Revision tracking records

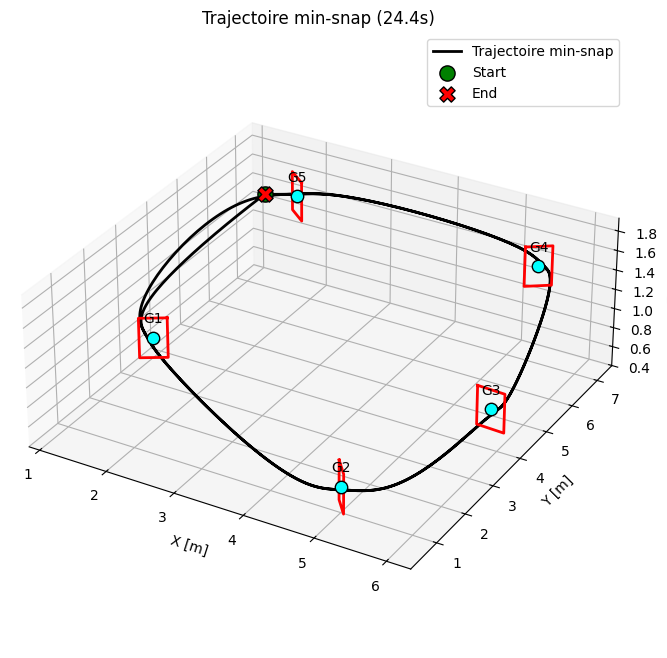
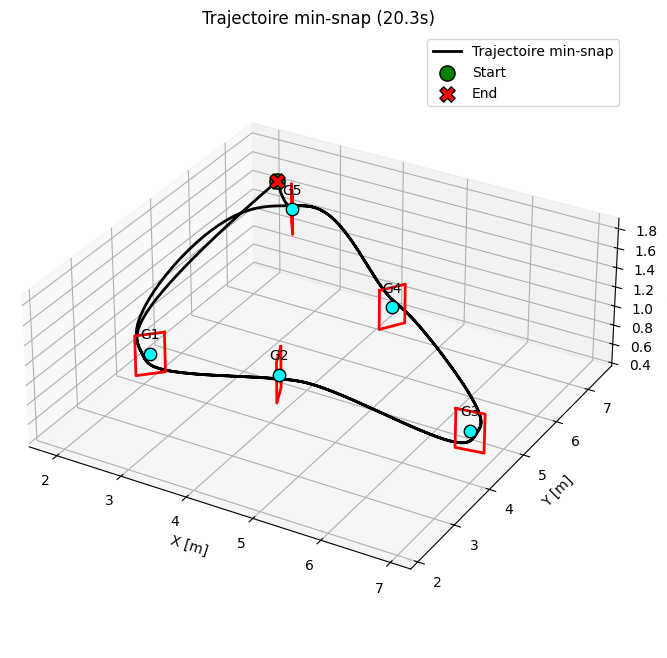
tuned lateral_offset, bonne verion mais peut buguer dans quelques exs

diff --git a/controllers/main/assignment/my_assignment.py b/controllers/main/assignment/my_assignment.py
@@ -821,7 +821,7 @@ class MyAssignment:
                 start_pos = np.array([pos[0], pos[1], CRUISE_ALT])
                 waypoints = self._build_lap2_waypoints_shrunk(
                     self.gate_positions, start_pos,
-                    lateral_offset=1
+                    lateral_offset=0.1
                 )
                 end_pos = start_pos.copy()
                 self.trajectory = self._compute_trajectory(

_Task details_
The lines that contain the word "self" are wanted; copy each of them from the records.

_Task result_
                 waypoints = self._build_lap2_waypoints_shrunk(
                     self.gate_positions, start_pos,
                 self.trajectory = self._compute_trajectory(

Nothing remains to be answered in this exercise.